Devastation to one of the oldest high schools in Kathmandu
Aftershocks and the fear of disease are causing panic. Millions of people are homeless and living in temporary shelters or in the open. Rescue teams are digging for survivors, food and water is being distributed and aid is getting to remote areas.
The horrific effects of the Nepal earthquake are being dealt with on an hour-by-hour basis. But the tremors that caused devastation across the South Asian country will also have devastating long-term consequences for its education system.
Thousands of schools were damaged or destroyed by the 7.8 earthquake on April 25 and the destruction has caused the closure of all Nepalese state-run and private schools for the next two weeks at least as the immediate crisis is dealt with.

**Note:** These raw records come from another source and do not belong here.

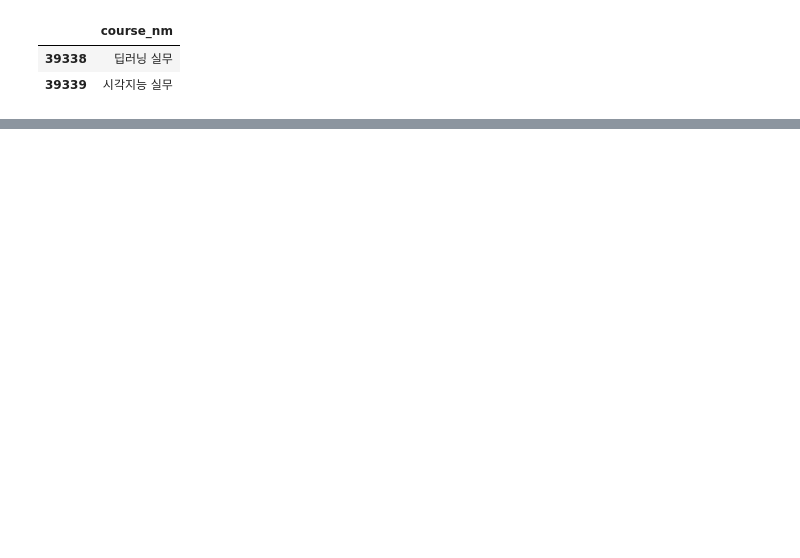
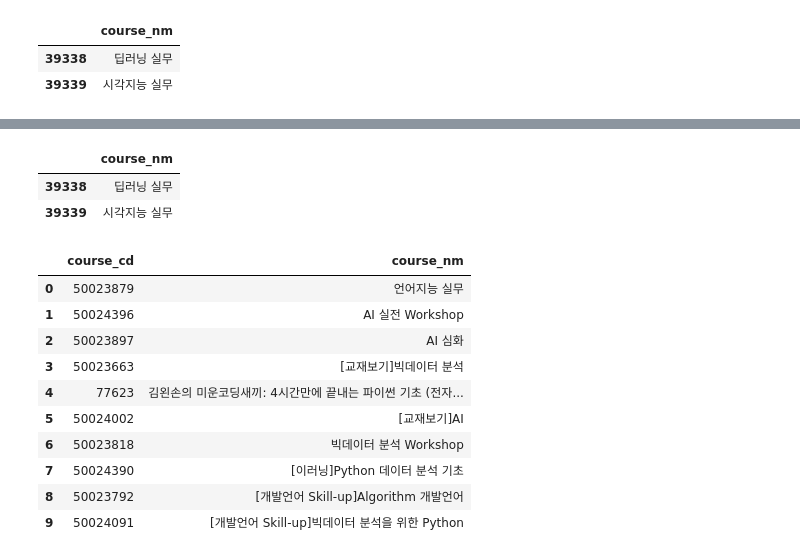
Before and after one commit to seokwon-0315/recommend_system_with_python, a Jupyter notebook: Code/Matrix_Factorization(ALS).ipynb, the cells around one changed output, grey strips where cells are left out. Saved outputs shown, nothing was run; the diff lists cells and outputs as text; code cells hidden in the pictures; blank space fills up the shorter version.

Commit message:
add recommend_course_by_als class

```diff
--- a/Code/Matrix_Factorization(ALS).ipynb
+++ b/Code/Matrix_Factorization(ALS).ipynb
@@ -156,0 +196,26 @@ rec_for_user
+# %%
+test = recommend_course_by_als(data)
+# %%
+test.fit(factors=20, regularization=0.01, iterations = 100)
+# %%
+seen_df, rec_df = test.recommend(83191, 10)
+# %%
+seen_df
+# %% [output]
+|  | course_nm |
+| 39338 | 딥러닝 실무 |
+| 39339 | 시각지능 실무 |
+# %%
+rec_df
+# %% [output]
+|  | course_cd | course_nm |
+| 0 | 50023879 | 언어지능 실무 |
+| 1 | 50024396 | AI 실전 Workshop |
+| 2 | 50023897 | AI 심화 |
+| 3 | 50023663 | [교재보기]빅데이터 분석 |
+| 4 | 77623 | 김왼손의 미운코딩새끼: 4시간만에 끝내는 파이썬 기초 (전자... |
+| 5 | 50024002 | [교재보기]AI |
+| 6 | 50023818 | 빅데이터 분석 Workshop |
+| 7 | 50024390 | [이러닝]Python 데이터 분석 기초 |
+| 8 | 50023792 | [개발언어 Skill-up]Algorithm 개발언어 |
+| 9 | 50024091 | [개발언어 Skill-up]빅데이터 분석을 위한 Python |
```
Also changed, not shown: parts of 9 cells of this notebook.
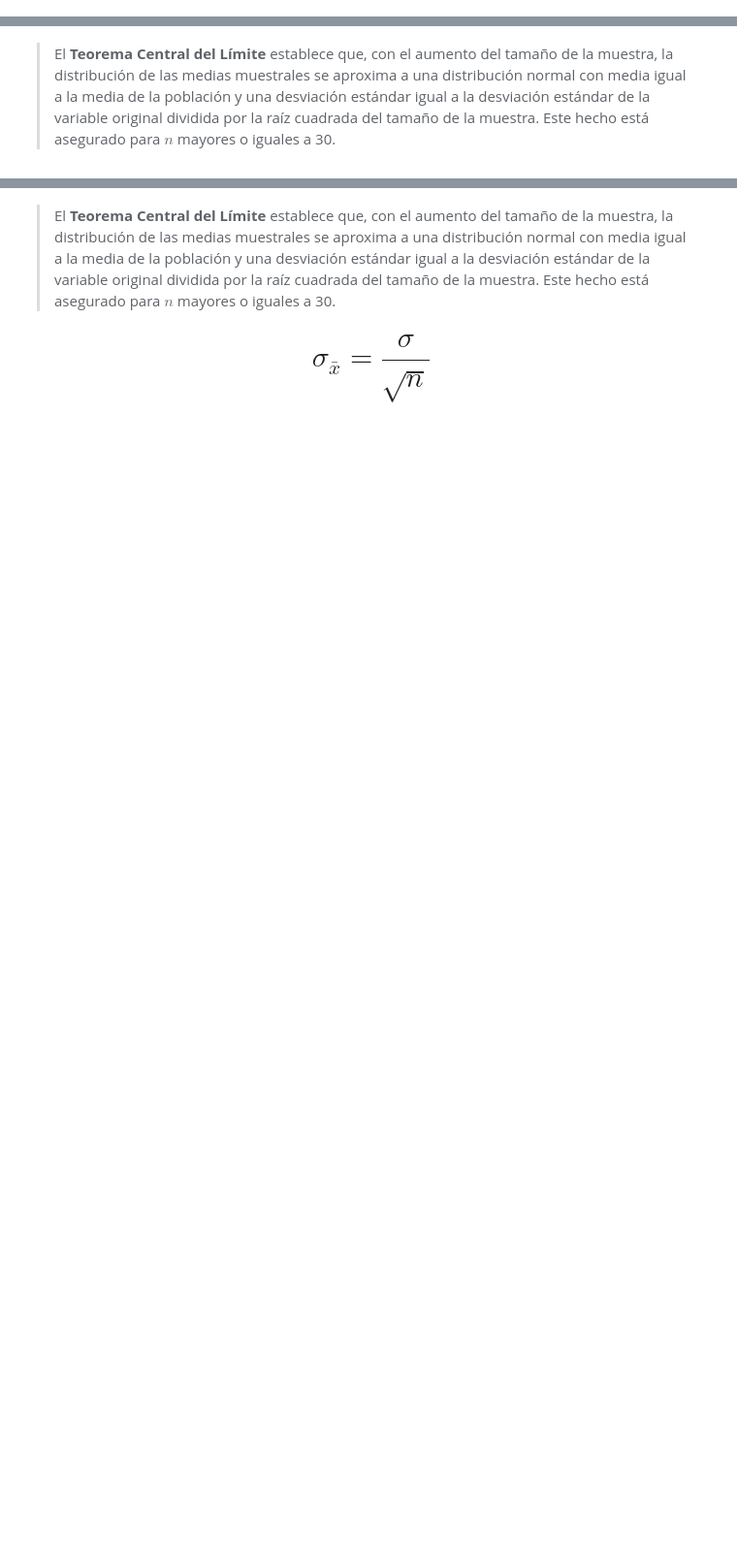
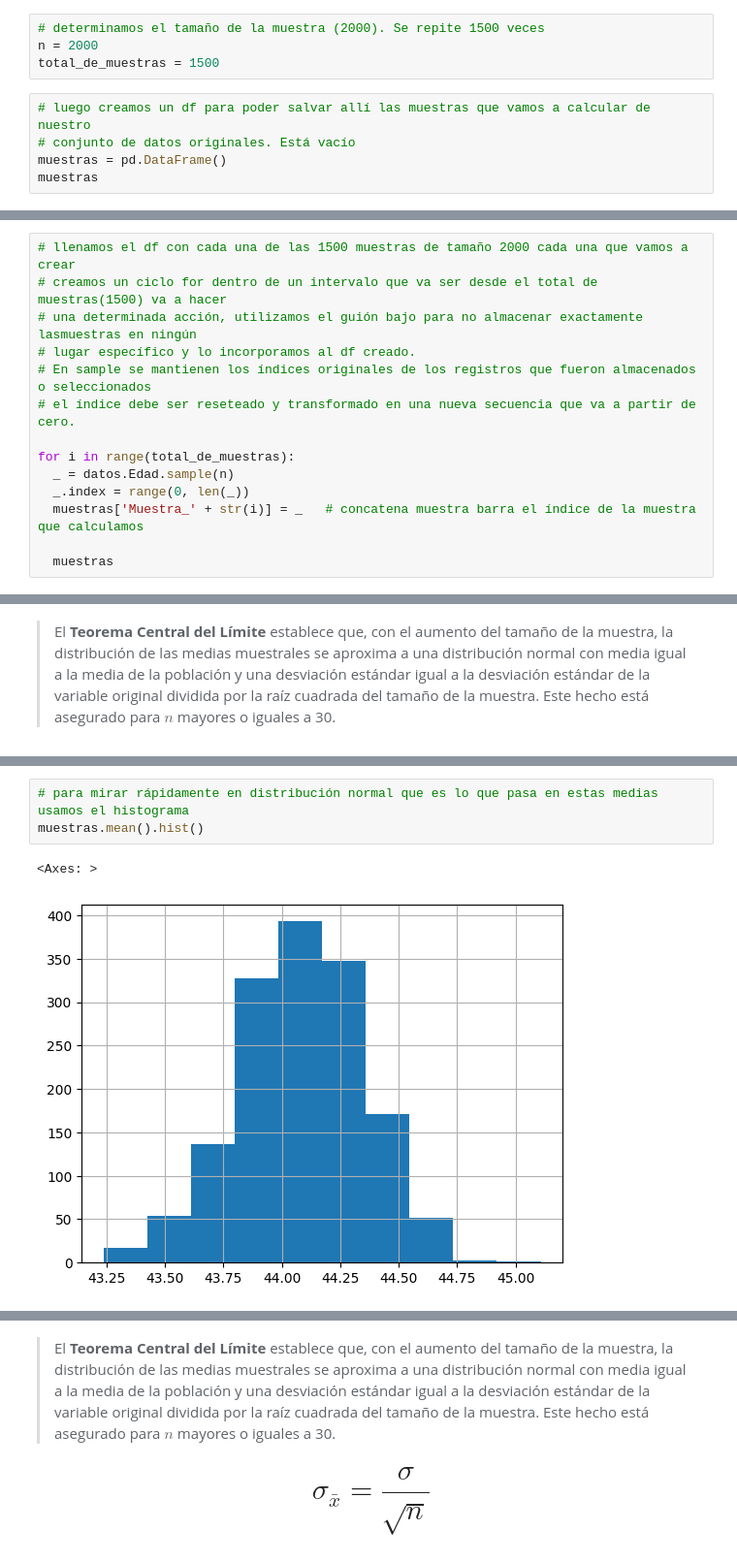
Before and after one commit to evs-11/Estadistica-con-Python-parte-2, a Jupyter notebook: Inicial.ipynb, the cells around one changed output, grey strips where cells are left out. Shown: that part at 97% size. Saved outputs shown, nothing was run; the diff lists cells and outputs as text; blank space fills up the shorter version.

```diff
--- a/Inicial.ipynb
+++ b/Inicial.ipynb
@@ -905,3 +986,12 @@ Es la forma de hacer suposiciones generalizadas sobre los parámetros de una pob
 La desviación estándar de las medias muestrales se conoce como **error estándar de la media**
 # %% [markdown]
 ### Entendiendo el Teorema Central del Límite
+# %%
+# determinamos el tamaño de la muestra (2000). Se repite 1500 veces
+n = 2000
+total_de_muestras = 1500
+# %%
+# luego creamos un df para poder salvar allí las muestras que vamos a calcular de nuestro
+# conjunto de datos originales. Está vacío
+muestras = pd.DataFrame()
+muestras
@@ -907,0 +1000,14 @@ La desviación estándar de las medias muestrales se conoce como **error estánd
+# %%
+# llenamos el df con cada una de las 1500 muestras de tamaño 2000 cada una que vamos a crear
+# creamos un ciclo for dentro de un intervalo que va ser desde el total de muestras(1500) va a hacer
+# una determinada acción, utilizamos el guión bajo para no almacenar exactamente lasmuestras en ningún
+# lugar específico y lo incorporamos al df creado.
+# En sample se mantienen los índices originales de los registros que fueron almacenados o seleccionados
+# el índice debe ser reseteado y transformado en una nueva secuencia que va a partir de cero.
+
+for i in range(total_de_muestras):
+  _ = datos.Edad.sample(n)
+  _.index = range(0, len(_))
+  muestras['Muestra_' + str(i)] = _   # concatena muestra barra el índice de la muestra que calculamos
+
+  muestras
@@ -911,0 +1052,6 @@ La desviación estándar de las medias muestrales se conoce como **error estánd
+# %%
+# para mirar rápidamente en distribución normal que es lo que pasa en estas medias usamos el histograma
+muestras.mean().hist()
+# %% [output]
+<Axes: >
+[figure, added]
```
Also changed, not shown: parts of 49 cells of this notebook.
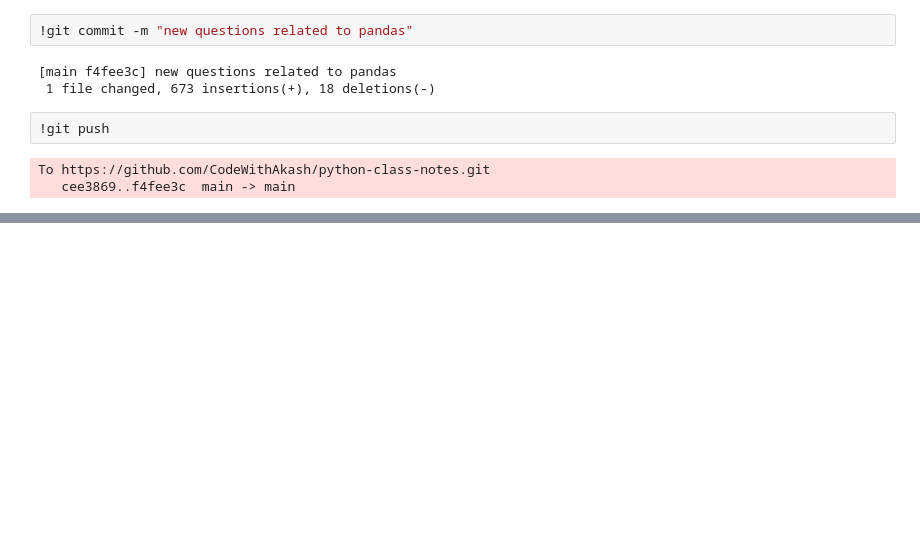
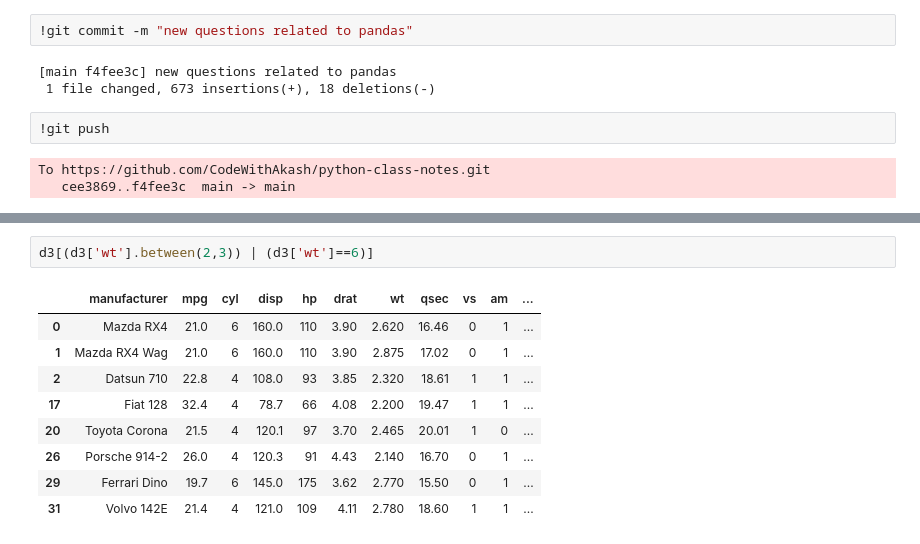
Before and after one commit to CodeWithAkash/python-class-notes, a Jupyter notebook: LIBRARIES.ipynb, the cells around one changed output, grey strips where cells are left out. Saved outputs shown, nothing was run; the diff lists cells and outputs as text; blank space fills up the shorter version.

```diff
--- a/LIBRARIES.ipynb
+++ b/LIBRARIES.ipynb
@@ -856,0 +877,12 @@ d3.query
+# %%
+d3[(d3['wt'].between(2,3)) | (d3['wt']==6)]
+# %% [output]
+|  | manufacturer | mpg | cyl | disp | hp | drat | wt | qsec | vs | am | ... |
+| 0 | Mazda RX4 | 21.0 | 6 | 160.0 | 110 | 3.90 | 2.620 | 16.46 | 0 | 1 | ... |
+| 1 | Mazda RX4 Wag | 21.0 | 6 | 160.0 | 110 | 3.90 | 2.875 | 17.02 | 0 | 1 | ... |
+| 2 | Datsun 710 | 22.8 | 4 | 108.0 | 93 | 3.85 | 2.320 | 18.61 | 1 | 1 | ... |
+| 17 | Fiat 128 | 32.4 | 4 | 78.7 | 66 | 4.08 | 2.200 | 19.47 | 1 | 1 | ... |
+| 20 | Toyota Corona | 21.5 | 4 | 120.1 | 97 | 3.70 | 2.465 | 20.01 | 1 | 0 | ... |
+| 26 | Porsche 914-2 | 26.0 | 4 | 120.3 | 91 | 4.43 | 2.140 | 16.70 | 0 | 1 | ... |
+| 29 | Ferrari Dino | 19.7 | 6 | 145.0 | 175 | 3.62 | 2.770 | 15.50 | 0 | 1 | ... |
+| 31 | Volvo 142E | 21.4 | 4 | 121.0 | 109 | 4.11 | 2.780 | 18.60 | 1 | 1 | ... |
```
Also changed, not shown: parts of 4 cells of this notebook, 1 other file.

More than 16,000 public and private schools – about half of the country’s total – have been damaged, according to UN OCHA (United Nations Office for the Coordination of Humanitarian Affairs) Asia and the Pacific.